2023 Climate & Equity Challenge Projects

  • From parking lot to urban tour-de-force
    <strong>UCLA Weyburn</strong>&nbsp;<em>Los Angeles, California</em>

    Build Great Places / #thisiscnu
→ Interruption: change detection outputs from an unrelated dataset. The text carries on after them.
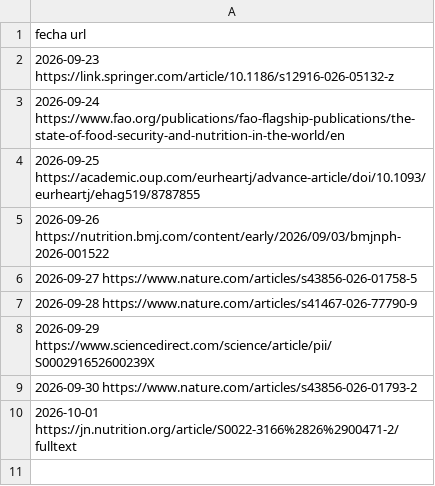
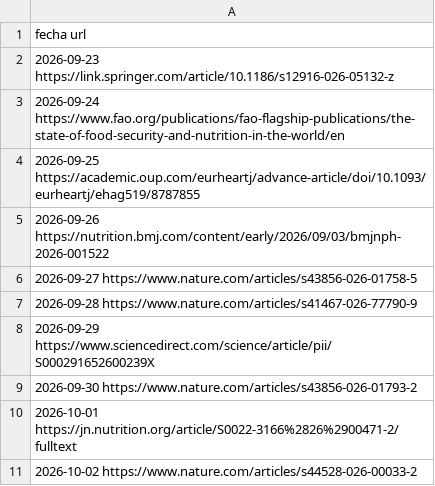
Before and after one commit to eugeniagiuliodori/fe-conciencia-alimentaria, a TSV file: public/fuentes.tsv, drawn as a sheet.

```diff
--- a/public/fuentes.tsv
+++ b/public/fuentes.tsv
@@ -10 +10,2 @@ fecha   url
 2026-10-01  https://jn.nutrition.org/article/S0022-3166%2826%2900471-2/fulltext
+2026-10-02  https://www.nature.com/articles/s44528-026-00033-2
```
Also changed, not shown: 10 other files.
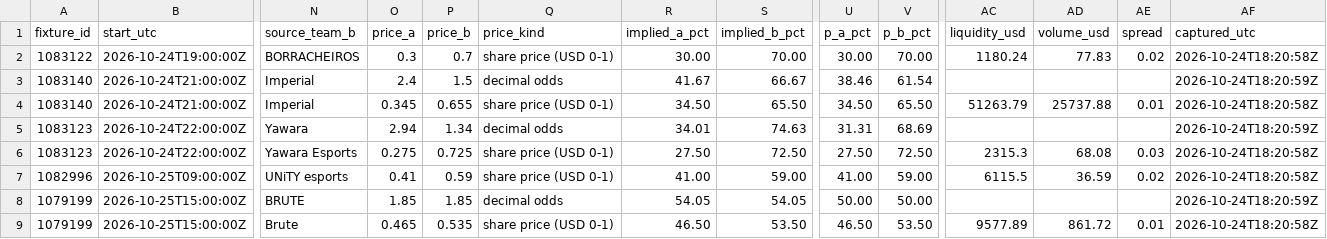
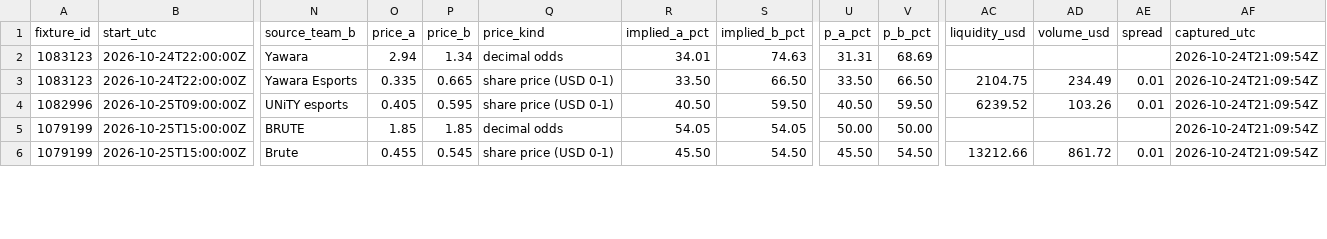
Before and after one commit to buffedlizard55-lab/MaltaProj1, a CSV file: feeds/data/market_feed.csv, drawn as a sheet; only a part is shown, gaps mark what is left out; removed rows and columns are numbered as before the commit, all else as after; rows hold the shown columns only; the diff covers the shown part only; the diff names each change by its address in the sheet, - before the commit and + after, or states it on an @@ line.

```diff
--- a/feeds/data/market_feed.csv
+++ b/feeds/data/market_feed.csv
-row 2: 1083122 | 2026-10-24T19:00:00Z | BORRACHEIROS | 0.3 | 0.7 | share price (USD 0-1) | 30.00 | 70.00 | 30.00 | 70.00 | 1180.24 | 77.83 | 0.02 | 2026-10-24T18:20:58Z
-row 3: 1083140 | 2026-10-24T21:00:00Z | Imperial | 2.4 | 1.5 | decimal odds | 41.67 | 66.67 | 38.46 | 61.54 |  |  |  | 2026-10-24T18:20:59Z
-row 4: 1083140 | 2026-10-24T21:00:00Z | Imperial | 0.345 | 0.655 | share price (USD 0-1) | 34.50 | 65.50 | 34.50 | 65.50 | 51263.79 | 25737.88 | 0.01 | 2026-10-24T18:20:58Z
-AF2 (captured_utc): 2026-10-24T18:20:59Z
+AF2 (captured_utc): 2026-10-24T21:09:54Z
-O3 (price_a): 0.275
+O3 (price_a): 0.335
-P3 (price_b): 0.725
+P3 (price_b): 0.665
-R3 (implied_a_pct): 27.50
+R3 (implied_a_pct): 33.50
-S3 (implied_b_pct): 72.50
+S3 (implied_b_pct): 66.50
-U3 (p_a_pct): 27.50
+U3 (p_a_pct): 33.50
-V3 (p_b_pct): 72.50
+V3 (p_b_pct): 66.50
-AC3 (liquidity_usd): 2315.3
+AC3 (liquidity_usd): 2104.75
-AD3 (volume_usd): 68.08
+AD3 (volume_usd): 234.49
-AE3 (spread): 0.03
+AE3 (spread): 0.01
-AF3:AF4 (captured_utc): 2026-10-24T18:20:58Z
+AF3:AF4 (captured_utc): 2026-10-24T21:09:54Z
-O4 (price_a): 0.41
+O4 (price_a): 0.405
-P4 (price_b): 0.59
+P4 (price_b): 0.595
-R4 (implied_a_pct): 41.00
+R4 (implied_a_pct): 40.50
-S4 (implied_b_pct): 59.00
+S4 (implied_b_pct): 59.50
-U4 (p_a_pct): 41.00
+U4 (p_a_pct): 40.50
-V4 (p_b_pct): 59.00
+V4 (p_b_pct): 59.50
-AC4 (liquidity_usd): 6115.5
+AC4 (liquidity_usd): 6239.52
-AD4 (volume_usd): 36.59
+AD4 (volume_usd): 103.26
-AE4 (spread): 0.02
+AE4 (spread): 0.01
-AF5 (captured_utc): 2026-10-24T18:20:59Z
+AF5 (captured_utc): 2026-10-24T21:09:54Z
-O6 (price_a): 0.465
+O6 (price_a): 0.455
-P6 (price_b): 0.535
+P6 (price_b): 0.545
-R6 (implied_a_pct): 46.50
+R6 (implied_a_pct): 45.50
-S6 (implied_b_pct): 53.50
+S6 (implied_b_pct): 54.50
-U6 (p_a_pct): 46.50
+U6 (p_a_pct): 45.50
-V6 (p_b_pct): 53.50
+V6 (p_b_pct): 54.50
-AC6 (liquidity_usd): 9577.89
+AC6 (liquidity_usd): 13212.66
-AF6 (captured_utc): 2026-10-24T18:20:58Z
+AF6 (captured_utc): 2026-10-24T21:09:54Z
```
Also changed, not shown: 51 edited cells elsewhere in this file, feeds/data/fixtures.csv, feeds/data/flags.csv, 11 other files.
  • Mercado District | Tucson, Arizona
    A timeless place from the ground up. #thisiscnu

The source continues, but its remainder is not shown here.